Microsoft researchers have unveiled Vall-E, a text-to-speech AI model that can listen to a voice for a few seconds and then mimic that voice, including emotional tone and acoustics, to say anything.
VALL-E is a “neural codec language model,” according to the researchers, that uses Meta’s EnCodec technology to evaluate a human voice as individual tokens. The AI can then estimate how the voice would sound if other words were added to it.
It can deliver a speech in a “zero-shot situation,” meaning without any prior examples or training in a specific context or situation, after being trained with 60,000 hours of English speech recordings.
VALL-E produces audio codec codes from text and acoustic prompts rather than the traditional waveform manipulation method.

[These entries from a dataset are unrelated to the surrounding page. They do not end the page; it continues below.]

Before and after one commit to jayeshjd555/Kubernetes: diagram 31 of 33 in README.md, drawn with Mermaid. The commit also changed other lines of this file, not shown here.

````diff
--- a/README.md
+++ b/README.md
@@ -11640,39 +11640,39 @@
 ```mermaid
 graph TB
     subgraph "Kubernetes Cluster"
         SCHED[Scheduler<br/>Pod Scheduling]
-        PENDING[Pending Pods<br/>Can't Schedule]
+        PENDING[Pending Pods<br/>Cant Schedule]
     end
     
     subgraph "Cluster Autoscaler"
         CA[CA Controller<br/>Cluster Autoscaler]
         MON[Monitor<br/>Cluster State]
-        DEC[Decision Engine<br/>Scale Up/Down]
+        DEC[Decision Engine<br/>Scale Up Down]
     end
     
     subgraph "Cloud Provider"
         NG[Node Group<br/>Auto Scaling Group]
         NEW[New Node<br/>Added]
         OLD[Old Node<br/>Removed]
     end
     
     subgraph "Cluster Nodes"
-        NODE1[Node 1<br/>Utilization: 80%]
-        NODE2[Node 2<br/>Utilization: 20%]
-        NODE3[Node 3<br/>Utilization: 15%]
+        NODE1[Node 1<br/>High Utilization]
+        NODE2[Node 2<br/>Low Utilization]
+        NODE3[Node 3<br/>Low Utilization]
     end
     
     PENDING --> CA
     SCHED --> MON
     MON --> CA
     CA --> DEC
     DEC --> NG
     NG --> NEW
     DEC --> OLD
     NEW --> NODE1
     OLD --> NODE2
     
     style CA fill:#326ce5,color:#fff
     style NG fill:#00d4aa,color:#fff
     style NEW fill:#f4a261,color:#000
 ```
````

The script that the user enters into the model is merged with the acoustic tokens and sound prompts from the original recording to generate the correct waveform for the neural codec decoder.
When merged with other generative AI models like GPT-3, the researchers believe VALL-E can be used for high-quality text-to-speech applications, speech editing where a recording of a person could be edited and changed from a text transcript (making them say something they didn’t originally say), and audio content creation.
The tool is not currently available to the general public.
The sources for this piece include an article in ArsTechnica.